Last spring, I finally asked my friend, Bob, who does handyman work, to help me build some rain barrels. I had actually acquired two food-grade 55-gallon drums from the meat shop. It’s just a couple miles down the road, but they had been living in my greenhouse waiting patiently for installation. Make sure you use food grade barrels, not barrels that may have contained toxic substances. We decided to place the DIY rain barrel system under the stairs so they would be out of the way, but still close to the greenhouse and garden.
Rain Barrel DIY | Important Things to Note
Sturdy Surface for the Barrels
The downspout was rerouted down the stairs to the barrels. To allow room for a bucket to be placed under the rain barrel faucets, six concrete footings were placed under a small reinforced wood deck. You could also potentially use concrete blocks. Remember, once a 55-gallon drum is full of water, it will weigh over 450 pounds, so whatever surface you have should be sturdy and level. To create additional capacity, we linked two drums together.
Debris Filter and Drain Pipe
To keep debris and bugs out of the tank, we cut out the center of a two-part lid and inserted mesh window screen into the opening.
PVC pipe connects the two tanks, and an overflow pipe fits to the second barrel, along with drain pipe.
*Note – We found out after use that the overflow really should have been on the side of the second barrel, opposite the inlet. This way was easier to rig up but didn’t work very well.
Since we have high winds out here, we need to add strapping to hold the barrels down when they’re not filled. For winter, we drained the barrels and brought them into the greenhouse.
Cleaning the Barrels
This spring, before putting them back into action, I gave the barrels a good cleaning. You really want to scrub them out at the beginning of the season to make sure you’re not starting off with contaminated water. Chunks and scum will clog up your faucets, and make your water foul.
You may need a long-handled scrub brush
, or have to crawl into your barrel. I improvised by duct taping a piece of firewood to a brush with a shorter handle.

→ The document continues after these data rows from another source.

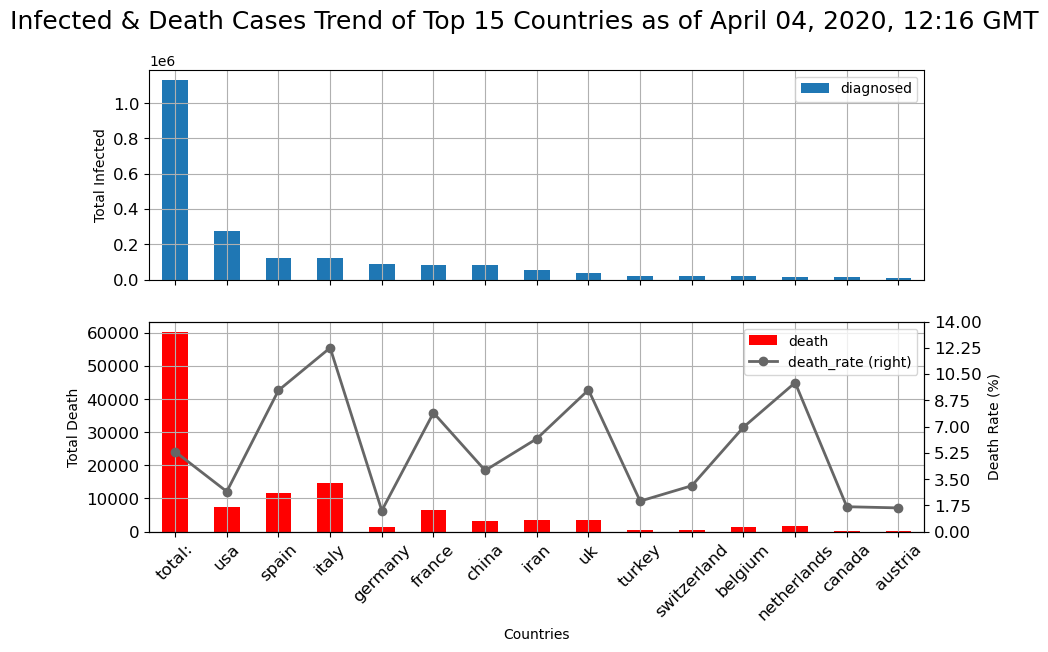
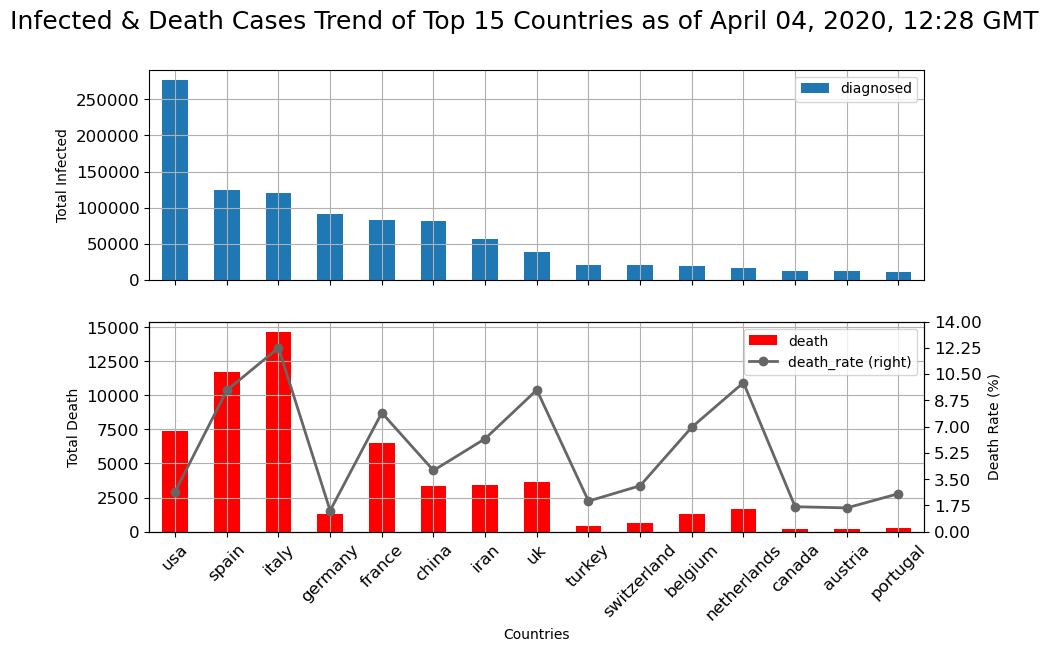
Version 2.4.1 - try #2, updated webscrape & staticfolder dir

diff --git a/WebScrape.py b/WebScrape.py
@@ -58,9 +58,9 @@ class statusScrapper():
         fig, axs = plt.subplots(nrows=2, ncols=1, figsize=(10,6), sharex=True)
         fig.suptitle(f'Infected & Death Cases Trend of Top 15 Countries as of {LastUpdatetext.split("Last updated: ")[1]}', fontsize= 18)
         pd_table.sort_values(by='diagnosed',ascending=False, inplace=True)
-        ax1 = pd_table[1:16].plot.bar(x='country', y='diagnosed', ax = axs[0], fontsize=12, grid=True)
-        ax2 = pd_table[1:16].plot.bar(x='country', y='death', ax = axs[1], fontsize=12, cmap = 'autumn', grid=True)
-        ax3 = pd_table[1:16].plot.line(x='country', y='death_rate', ax = axs[1], fontsize=12, cmap = 'Dark2_r', grid=True, secondary_y=True, marker = 'o', linewidth=2)
+        ax1 = pd_table[2:17].plot.bar(x='country', y='diagnosed', ax = axs[0], fontsize=12, grid=True)
+        ax2 = pd_table[2:17].plot.bar(x='country', y='death', ax = axs[1], fontsize=12, cmap = 'autumn', grid=True)
+        ax3 = pd_table[2:17].plot.line(x='country', y='death_rate', ax = axs[1], fontsize=12, cmap = 'Dark2_r', grid=True, secondary_y=True, marker = 'o', linewidth=2)
         ax1.set_ylabel('Total Infected')
         ax2.set_ylabel('Total Death')
         ax2.set_xlabel('Countries')
@@ -69,7 +69,8 @@ class statusScrapper():
         for tick in ax2.get_xticklabels():
             tick.set_rotation(45)
         ax3.set_xlim(-0.5,14.5)
-        ax3.set_yticks(np.linspace(ax3.get_yticks()[0], ax3.get_yticks()[-1], len(ax2.get_yticks())+1))
+        ax3.set_yticks(np.linspace(ax3.get_yticks()[0], round(ax3.get_yticks()[-1]), 6))
+        ax2.set_yticks(np.linspace(ax2.get_yticks()[0], round(ax2.get_yticks()[-1],-3), 6))
         plt.savefig('static/plots/worldwide.png',bbox_inches = "tight")
 
 

diff --git a/chatbot_app/views.py b/chatbot_app/views.py
@@ -15,15 +15,15 @@ from math import radians, sin, cos, acos
 import os
 from df_response_lib import *
 import random
-#key_ = os.environ['key_']
-#gmaps = googlemaps.Client(key = key_)
+key_ = os.environ['key_']
+gmaps = googlemaps.Client(key = key_)
 
 
 # Create your views here.
 
 def index(request):
     image_list=[]
-    for root, dirs, files in os.walk(settings.STATICFILES_DIRS):
+    for root, dirs, files in os.walk(settings.STATIC_ROOT):
         for file in files:
             if file.endswith(".png"):
                 image_list.append(file)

If you’ve got open water, mosquito dunks may be helpful, but a screen works just as well (if not better). The active ingredient in mosquito dunks is “Bacillus thuringiensis subspecies israelensis” (Bt), which attacks the larval stage of mosquitoes. This is a naturally occurring soil bacteria. However, there are concerns that Bt will be losing its effectiveness due to its genetic engineering into corn.
Some Benefits of Rainwater
Rain barrels are a great way to control runoff and conserve water. It lacks chlorine and fluoride that you can find in many municipal water supplies. Natural rainwater is softer and easier on your garden plants. My grandmother always washed her hair every Saturday night with water from her rain barrel. If you happen to have a good water filter, such as a Berkey, you can use rain barrel water for drinking water in case of emergencies.
If you want to learn more about how to design your system, plans for roof washing systems (to divert the first flow away from your storage to clean your roof before filling your storage), and just about any other questions you may have on rainwater collection, I recommend the book “Rainwater Collection for the Mechanically Challenged“.
Note: Rainwater collection is prohibited in some areas and encouraged in others. Please check this list of State Rainwater Harvesting and Graywater Laws and Programs to find out if it is allowed in your area.
Check out this video by envirosponsible on how to make your own rain barrel:
Rainwater can be useful in survival situations, too. When you start to run out of provisions inside the house, the water stored in your barrels is a valuable suppl– especially if your rain barrel system is well-maintained. It’s also a great way to save some money on your water bill by using rainwater for your garden.
Do you consider rain barrels a necessity in your home? Share your thoughts in the comments section below!
Up Next: Container Gardening for Your Patio or Balcony
Editor’s Note: This post was originally published in May 2013 and has been updated for quality and relevancy.